> _What to do_
Filter the listing below down to the lines containing the word "next".

++++++++

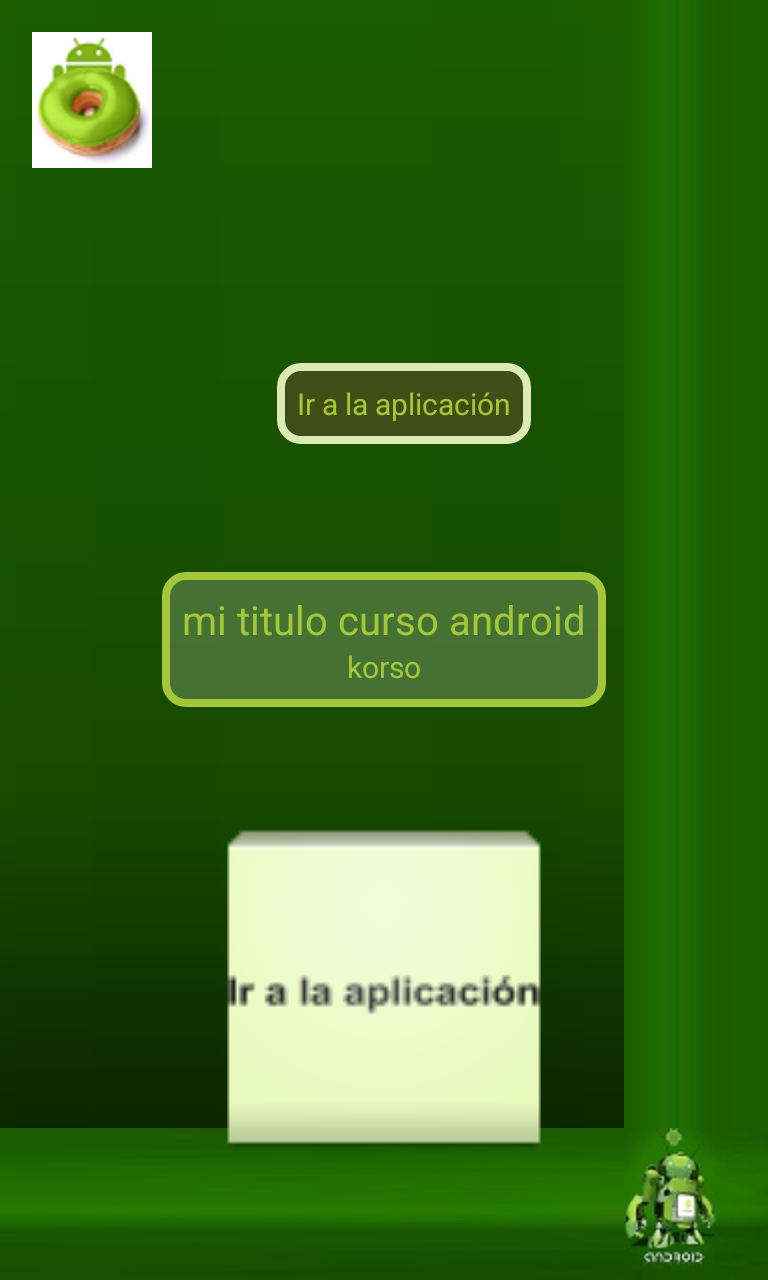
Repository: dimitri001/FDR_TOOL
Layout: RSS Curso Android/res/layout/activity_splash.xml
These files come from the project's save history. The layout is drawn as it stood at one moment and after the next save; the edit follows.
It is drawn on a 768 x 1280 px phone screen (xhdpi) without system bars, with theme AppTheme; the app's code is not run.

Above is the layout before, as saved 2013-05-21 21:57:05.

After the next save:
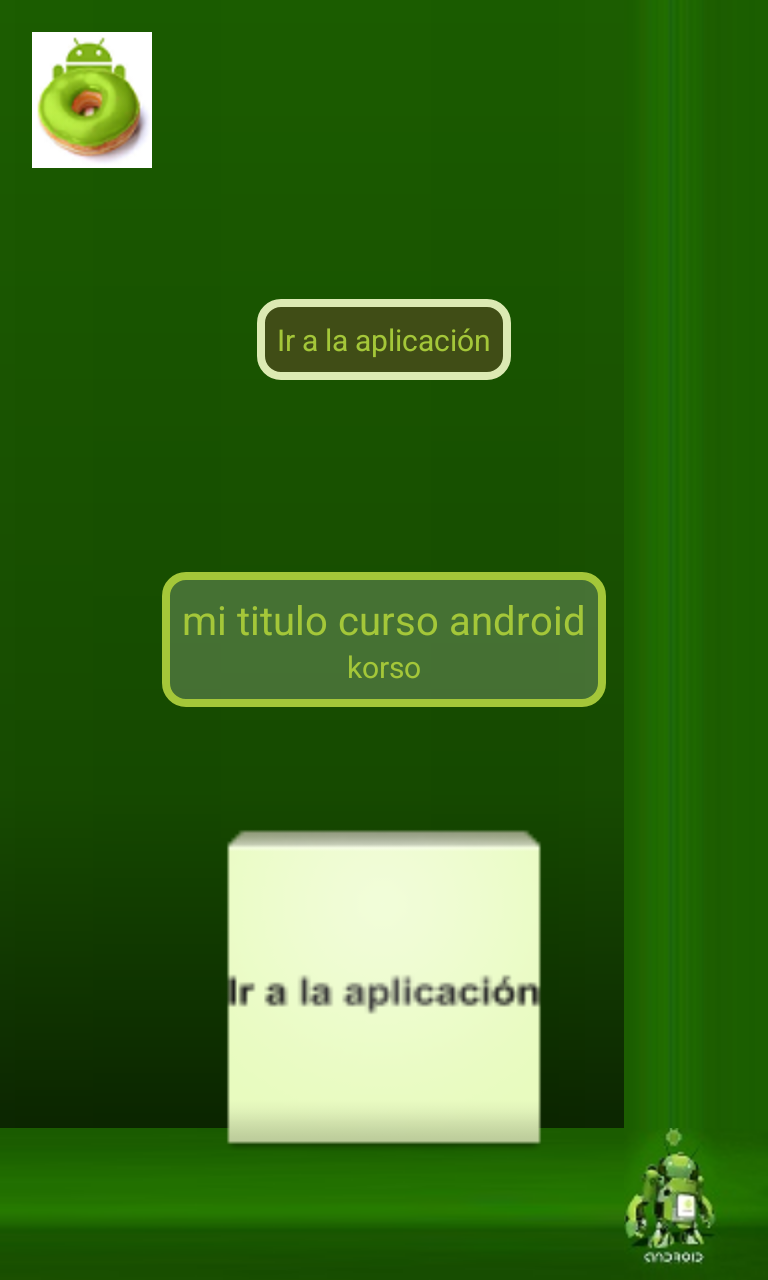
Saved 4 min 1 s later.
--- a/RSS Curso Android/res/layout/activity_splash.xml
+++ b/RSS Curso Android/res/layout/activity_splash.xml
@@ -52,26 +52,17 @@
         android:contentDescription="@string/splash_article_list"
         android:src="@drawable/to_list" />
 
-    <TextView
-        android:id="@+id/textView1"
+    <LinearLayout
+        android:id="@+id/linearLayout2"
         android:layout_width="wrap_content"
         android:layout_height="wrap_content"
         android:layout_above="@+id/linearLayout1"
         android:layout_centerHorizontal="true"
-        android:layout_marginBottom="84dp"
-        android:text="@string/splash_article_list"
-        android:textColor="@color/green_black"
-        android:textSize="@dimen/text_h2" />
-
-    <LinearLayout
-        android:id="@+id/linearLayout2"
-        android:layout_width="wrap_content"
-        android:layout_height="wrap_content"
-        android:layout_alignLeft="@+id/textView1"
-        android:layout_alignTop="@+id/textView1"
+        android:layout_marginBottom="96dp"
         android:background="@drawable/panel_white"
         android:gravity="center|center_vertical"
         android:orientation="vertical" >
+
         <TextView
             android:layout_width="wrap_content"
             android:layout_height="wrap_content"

++++++++

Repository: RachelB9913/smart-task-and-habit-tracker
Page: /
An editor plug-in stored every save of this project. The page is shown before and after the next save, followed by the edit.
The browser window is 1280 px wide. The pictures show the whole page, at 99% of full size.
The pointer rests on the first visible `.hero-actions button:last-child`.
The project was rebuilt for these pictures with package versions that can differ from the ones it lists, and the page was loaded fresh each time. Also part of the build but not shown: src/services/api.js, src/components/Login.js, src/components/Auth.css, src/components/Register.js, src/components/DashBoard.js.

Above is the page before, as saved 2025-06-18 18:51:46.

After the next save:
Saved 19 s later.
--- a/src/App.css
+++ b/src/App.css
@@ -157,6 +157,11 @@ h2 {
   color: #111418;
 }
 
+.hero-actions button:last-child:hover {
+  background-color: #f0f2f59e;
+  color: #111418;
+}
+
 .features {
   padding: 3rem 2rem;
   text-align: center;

++++++++

> _Exercise answer_
These files come from the project's save history. The layout is drawn as it stood at one moment and after the next save; the edit follows.
After the next save:
An editor plug-in stored every save of this project. The page is shown before and after the next save, followed by the edit.
After the next save:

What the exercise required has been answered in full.